• **Task input**:
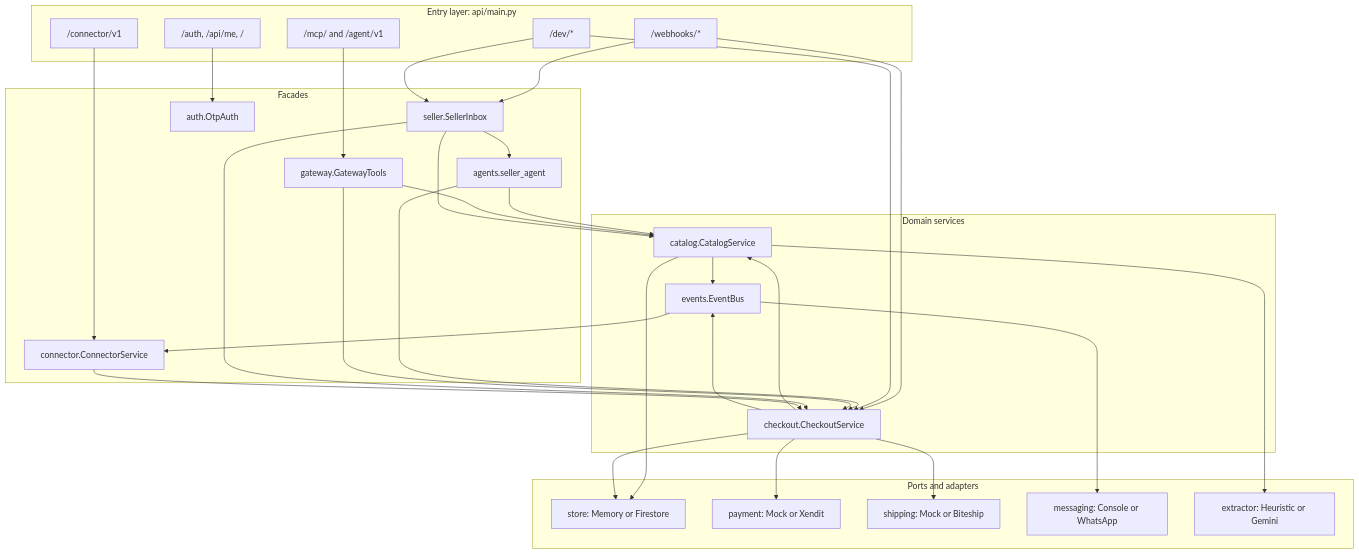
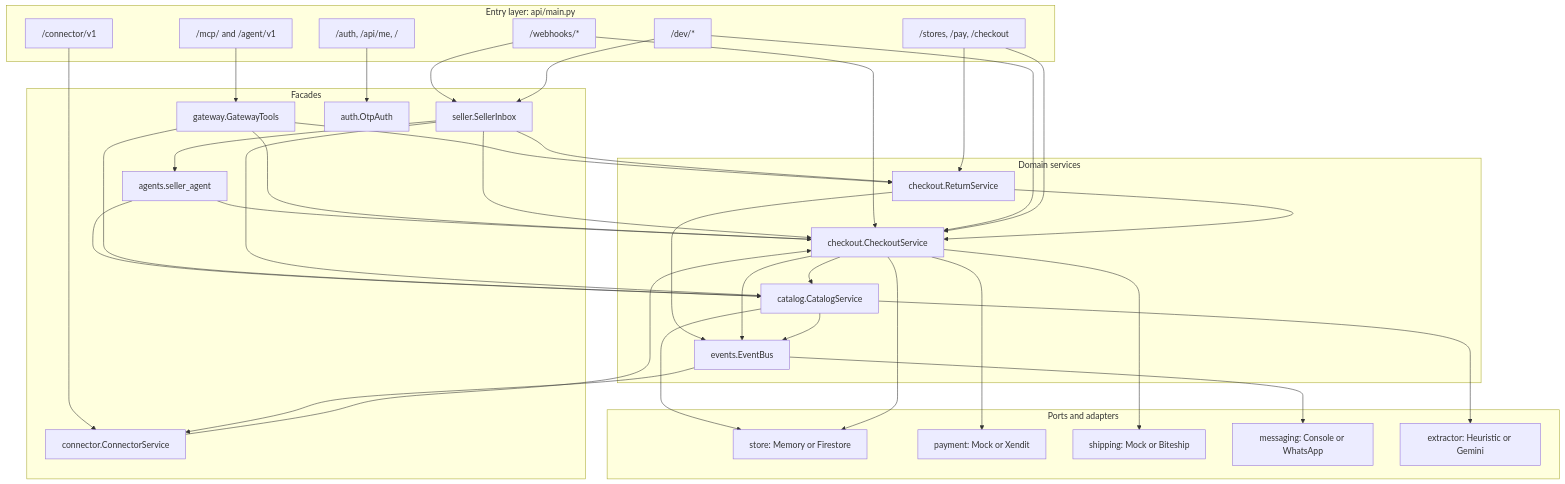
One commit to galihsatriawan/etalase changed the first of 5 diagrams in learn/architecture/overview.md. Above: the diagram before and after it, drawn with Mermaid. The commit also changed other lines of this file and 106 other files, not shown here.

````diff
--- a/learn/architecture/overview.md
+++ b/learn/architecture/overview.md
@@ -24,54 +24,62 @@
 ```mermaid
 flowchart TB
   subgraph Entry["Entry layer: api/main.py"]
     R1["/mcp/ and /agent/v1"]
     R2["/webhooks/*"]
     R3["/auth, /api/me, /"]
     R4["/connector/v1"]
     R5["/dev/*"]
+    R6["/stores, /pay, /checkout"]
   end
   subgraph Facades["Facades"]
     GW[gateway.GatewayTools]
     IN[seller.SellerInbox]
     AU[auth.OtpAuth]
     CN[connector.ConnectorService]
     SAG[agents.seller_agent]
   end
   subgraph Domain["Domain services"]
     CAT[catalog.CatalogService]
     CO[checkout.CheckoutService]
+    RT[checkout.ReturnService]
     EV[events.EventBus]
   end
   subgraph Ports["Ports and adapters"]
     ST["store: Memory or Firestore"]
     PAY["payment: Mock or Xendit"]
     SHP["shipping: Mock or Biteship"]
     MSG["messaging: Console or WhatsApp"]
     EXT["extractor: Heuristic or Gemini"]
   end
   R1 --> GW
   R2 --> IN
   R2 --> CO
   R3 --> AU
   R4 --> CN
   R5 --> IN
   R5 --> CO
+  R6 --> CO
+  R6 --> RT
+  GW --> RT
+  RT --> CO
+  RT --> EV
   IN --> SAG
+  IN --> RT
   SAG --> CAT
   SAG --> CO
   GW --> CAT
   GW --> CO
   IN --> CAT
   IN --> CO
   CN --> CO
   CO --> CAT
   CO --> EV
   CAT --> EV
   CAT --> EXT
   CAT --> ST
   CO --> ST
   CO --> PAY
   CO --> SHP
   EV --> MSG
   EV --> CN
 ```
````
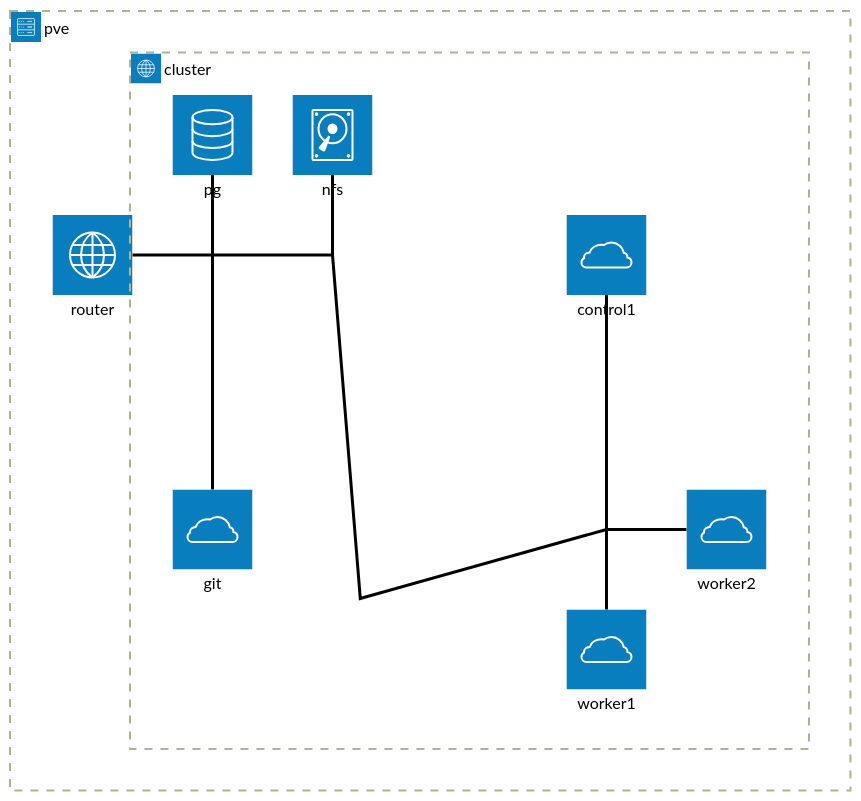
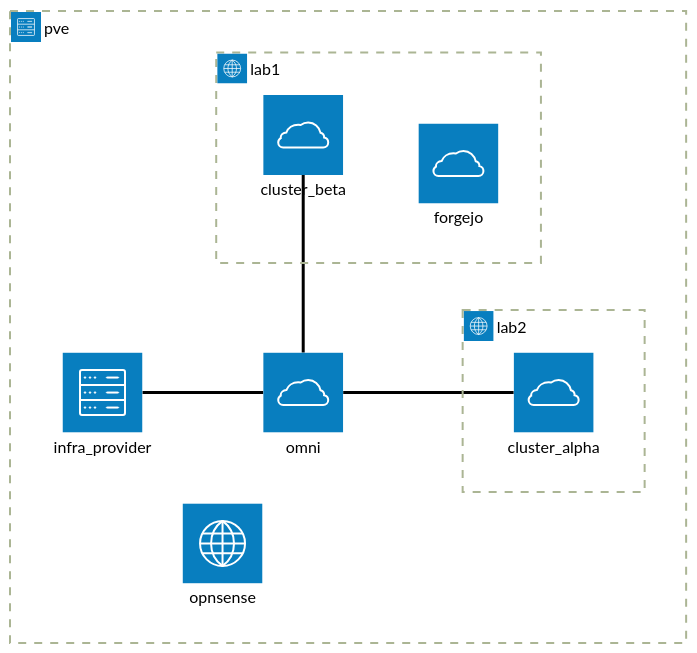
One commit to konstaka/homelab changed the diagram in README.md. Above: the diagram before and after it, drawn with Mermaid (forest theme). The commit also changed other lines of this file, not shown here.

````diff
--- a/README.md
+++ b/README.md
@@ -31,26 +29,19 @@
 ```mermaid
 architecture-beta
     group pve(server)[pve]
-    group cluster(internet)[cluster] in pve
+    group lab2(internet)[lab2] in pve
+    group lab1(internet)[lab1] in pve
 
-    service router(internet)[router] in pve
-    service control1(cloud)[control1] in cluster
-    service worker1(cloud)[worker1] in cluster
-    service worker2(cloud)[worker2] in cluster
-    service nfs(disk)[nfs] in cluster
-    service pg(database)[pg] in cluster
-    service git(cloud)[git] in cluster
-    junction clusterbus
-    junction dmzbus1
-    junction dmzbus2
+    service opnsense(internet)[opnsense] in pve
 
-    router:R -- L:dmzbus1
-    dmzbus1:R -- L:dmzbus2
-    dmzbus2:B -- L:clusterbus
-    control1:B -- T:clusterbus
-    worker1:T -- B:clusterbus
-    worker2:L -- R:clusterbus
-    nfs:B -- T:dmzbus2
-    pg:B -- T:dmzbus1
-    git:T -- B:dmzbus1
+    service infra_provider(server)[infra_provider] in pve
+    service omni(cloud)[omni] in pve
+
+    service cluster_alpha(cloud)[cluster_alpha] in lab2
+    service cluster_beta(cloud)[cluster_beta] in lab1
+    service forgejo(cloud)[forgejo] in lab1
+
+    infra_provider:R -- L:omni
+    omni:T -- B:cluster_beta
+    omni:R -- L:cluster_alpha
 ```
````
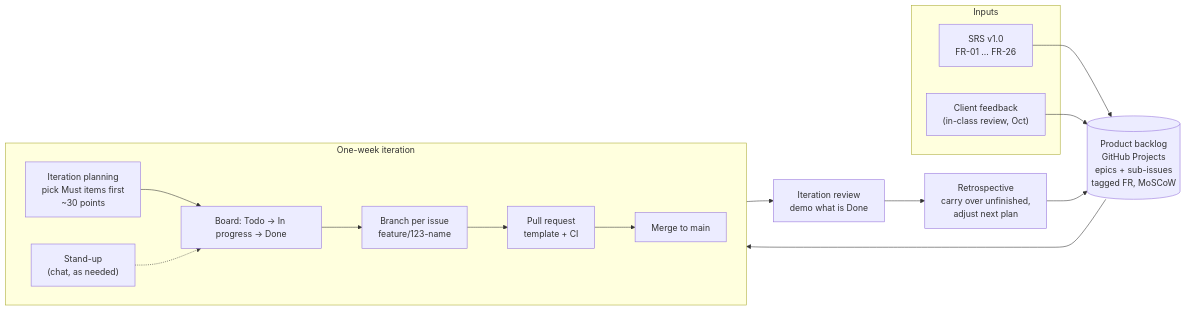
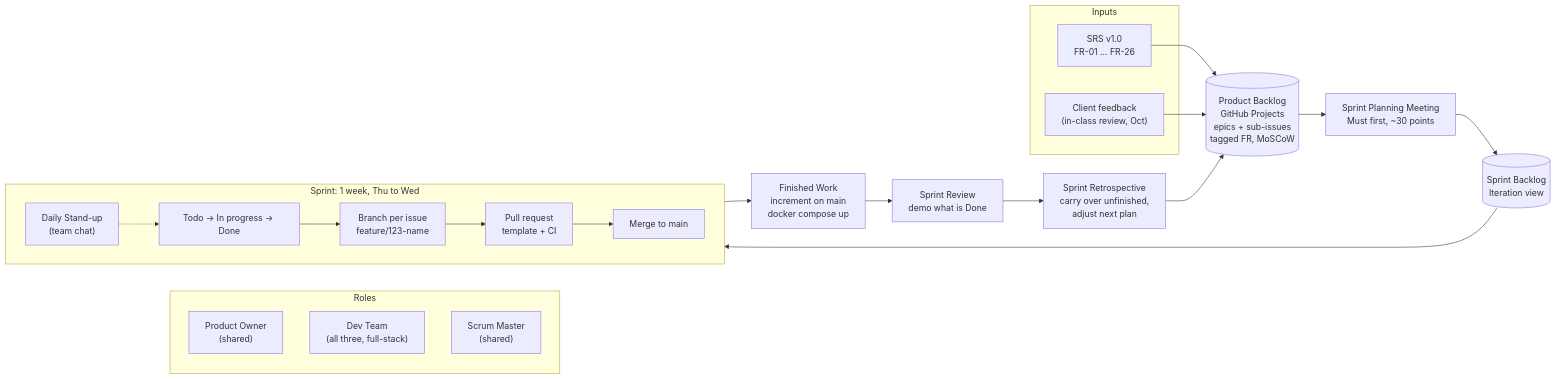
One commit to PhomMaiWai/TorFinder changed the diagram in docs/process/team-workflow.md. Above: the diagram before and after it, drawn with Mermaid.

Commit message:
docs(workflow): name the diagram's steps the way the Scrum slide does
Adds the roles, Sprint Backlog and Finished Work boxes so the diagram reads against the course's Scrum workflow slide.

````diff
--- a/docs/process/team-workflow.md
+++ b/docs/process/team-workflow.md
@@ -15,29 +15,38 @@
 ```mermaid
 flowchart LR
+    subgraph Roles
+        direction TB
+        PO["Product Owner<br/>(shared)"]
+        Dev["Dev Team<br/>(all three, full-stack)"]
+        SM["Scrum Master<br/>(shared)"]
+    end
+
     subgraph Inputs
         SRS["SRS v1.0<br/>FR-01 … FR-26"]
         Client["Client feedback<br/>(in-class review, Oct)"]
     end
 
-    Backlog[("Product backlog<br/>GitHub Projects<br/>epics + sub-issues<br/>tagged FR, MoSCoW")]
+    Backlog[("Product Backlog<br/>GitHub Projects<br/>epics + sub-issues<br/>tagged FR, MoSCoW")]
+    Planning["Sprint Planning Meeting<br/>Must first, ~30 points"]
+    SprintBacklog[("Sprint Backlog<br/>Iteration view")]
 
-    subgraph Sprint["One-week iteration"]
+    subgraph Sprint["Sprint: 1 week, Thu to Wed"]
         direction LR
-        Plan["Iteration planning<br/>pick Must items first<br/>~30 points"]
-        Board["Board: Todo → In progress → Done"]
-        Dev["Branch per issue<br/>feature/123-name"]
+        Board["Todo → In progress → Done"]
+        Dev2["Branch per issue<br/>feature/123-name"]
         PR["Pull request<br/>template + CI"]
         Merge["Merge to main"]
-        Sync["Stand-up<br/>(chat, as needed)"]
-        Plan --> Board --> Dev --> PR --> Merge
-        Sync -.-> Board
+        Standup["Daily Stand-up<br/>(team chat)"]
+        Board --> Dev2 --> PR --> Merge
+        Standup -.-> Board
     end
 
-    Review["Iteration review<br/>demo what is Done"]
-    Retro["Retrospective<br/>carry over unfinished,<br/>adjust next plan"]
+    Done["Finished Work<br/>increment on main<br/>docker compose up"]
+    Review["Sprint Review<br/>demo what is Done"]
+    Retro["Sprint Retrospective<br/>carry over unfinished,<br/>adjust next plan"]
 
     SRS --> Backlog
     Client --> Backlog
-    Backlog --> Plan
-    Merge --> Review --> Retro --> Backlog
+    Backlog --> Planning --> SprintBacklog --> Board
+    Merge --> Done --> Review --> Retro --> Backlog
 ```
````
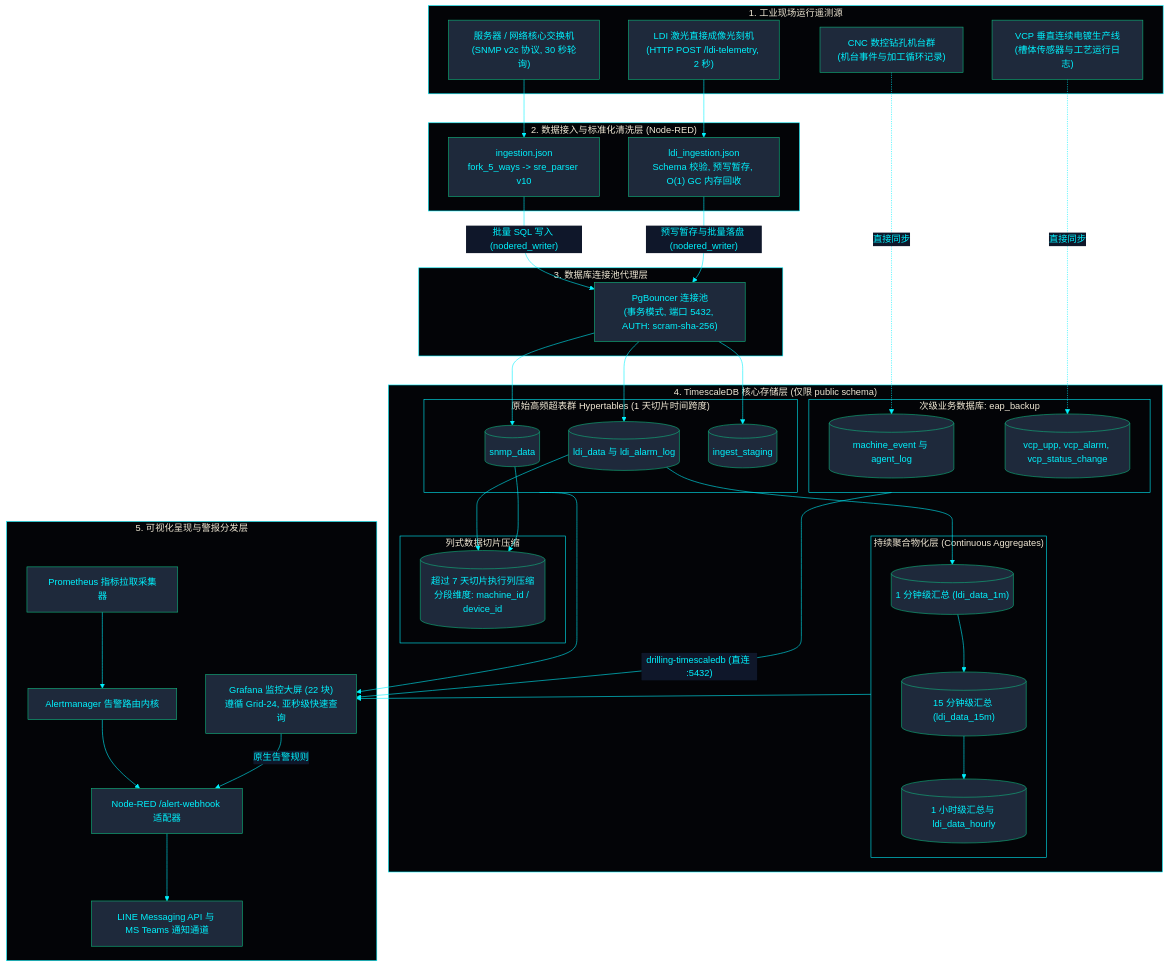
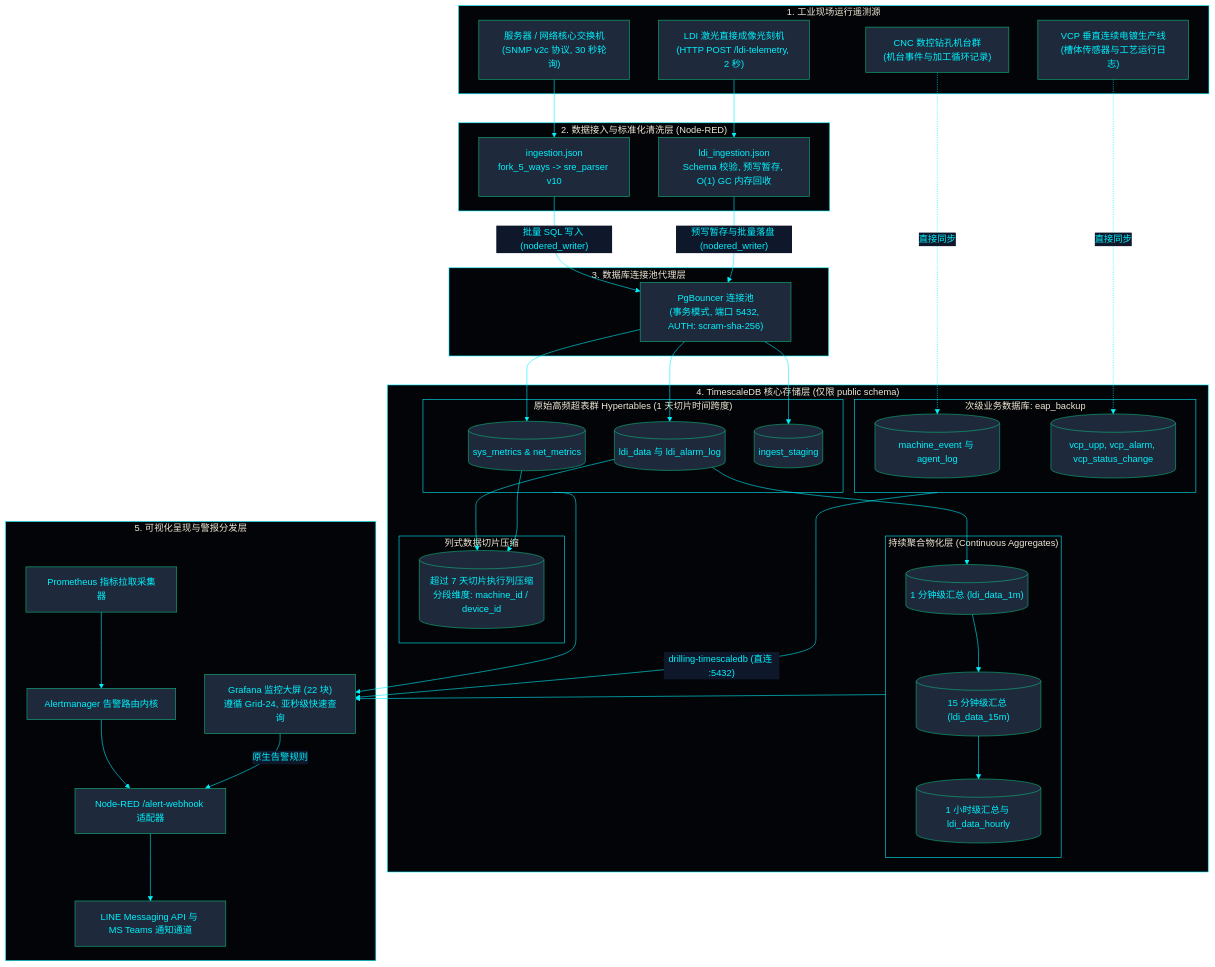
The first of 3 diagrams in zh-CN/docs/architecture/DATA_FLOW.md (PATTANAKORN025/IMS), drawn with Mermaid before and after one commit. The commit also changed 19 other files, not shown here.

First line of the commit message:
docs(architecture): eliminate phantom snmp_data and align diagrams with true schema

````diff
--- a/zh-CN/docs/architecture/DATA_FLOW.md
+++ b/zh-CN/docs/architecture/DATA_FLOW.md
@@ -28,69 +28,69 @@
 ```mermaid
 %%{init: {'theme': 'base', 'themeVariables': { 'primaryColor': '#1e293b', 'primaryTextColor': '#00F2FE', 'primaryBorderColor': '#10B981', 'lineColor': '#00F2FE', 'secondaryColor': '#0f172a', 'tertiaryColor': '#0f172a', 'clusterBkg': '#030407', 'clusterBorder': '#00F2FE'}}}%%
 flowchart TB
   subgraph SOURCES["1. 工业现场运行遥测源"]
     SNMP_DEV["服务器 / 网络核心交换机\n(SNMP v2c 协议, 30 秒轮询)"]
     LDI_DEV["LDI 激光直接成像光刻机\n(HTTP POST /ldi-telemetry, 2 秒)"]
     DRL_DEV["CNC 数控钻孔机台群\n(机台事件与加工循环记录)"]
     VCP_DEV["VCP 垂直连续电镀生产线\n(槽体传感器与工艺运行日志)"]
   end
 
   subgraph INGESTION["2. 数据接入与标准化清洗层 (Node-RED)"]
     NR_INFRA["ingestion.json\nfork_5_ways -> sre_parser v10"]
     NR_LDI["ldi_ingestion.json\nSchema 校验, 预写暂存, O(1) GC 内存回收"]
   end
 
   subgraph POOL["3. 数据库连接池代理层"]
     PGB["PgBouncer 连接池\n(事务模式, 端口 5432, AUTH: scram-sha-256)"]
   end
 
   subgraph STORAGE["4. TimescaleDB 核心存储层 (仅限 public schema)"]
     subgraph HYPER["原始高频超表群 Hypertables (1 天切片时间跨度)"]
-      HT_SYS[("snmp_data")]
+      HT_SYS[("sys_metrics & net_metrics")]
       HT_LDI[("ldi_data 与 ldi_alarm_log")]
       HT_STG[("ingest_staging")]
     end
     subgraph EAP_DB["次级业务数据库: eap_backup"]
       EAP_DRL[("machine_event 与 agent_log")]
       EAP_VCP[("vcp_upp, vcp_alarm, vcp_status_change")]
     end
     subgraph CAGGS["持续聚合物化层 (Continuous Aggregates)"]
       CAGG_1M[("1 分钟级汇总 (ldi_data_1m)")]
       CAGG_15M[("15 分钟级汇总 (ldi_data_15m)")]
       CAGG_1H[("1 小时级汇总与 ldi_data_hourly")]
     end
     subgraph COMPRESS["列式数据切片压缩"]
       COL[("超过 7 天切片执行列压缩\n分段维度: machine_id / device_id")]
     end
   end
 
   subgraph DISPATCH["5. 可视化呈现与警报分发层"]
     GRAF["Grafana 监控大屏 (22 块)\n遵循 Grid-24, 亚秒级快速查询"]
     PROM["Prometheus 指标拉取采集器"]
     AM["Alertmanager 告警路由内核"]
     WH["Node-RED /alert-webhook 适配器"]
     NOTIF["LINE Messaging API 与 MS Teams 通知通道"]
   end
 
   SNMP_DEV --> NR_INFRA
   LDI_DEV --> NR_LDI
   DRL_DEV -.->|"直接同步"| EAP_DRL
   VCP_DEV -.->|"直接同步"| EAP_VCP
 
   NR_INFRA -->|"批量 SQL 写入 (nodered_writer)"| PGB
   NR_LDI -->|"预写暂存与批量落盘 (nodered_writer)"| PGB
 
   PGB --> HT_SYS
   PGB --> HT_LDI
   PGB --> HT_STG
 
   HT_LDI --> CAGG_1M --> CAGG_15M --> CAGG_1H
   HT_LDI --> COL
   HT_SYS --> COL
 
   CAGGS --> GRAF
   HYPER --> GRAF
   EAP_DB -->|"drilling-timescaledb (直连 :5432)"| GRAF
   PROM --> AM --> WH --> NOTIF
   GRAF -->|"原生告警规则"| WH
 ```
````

• **Task item**:
Look through the listing above and copy each line where the string "Merge" occurs.

• **Response to this exercise**:
         Merge["Merge to main"]
-        Plan --> Board --> Dev --> PR --> Merge
+        Board --> Dev2 --> PR --> Merge
-    Merge --> Review --> Retro --> Backlog
+    Merge --> Done --> Review --> Retro --> Backlog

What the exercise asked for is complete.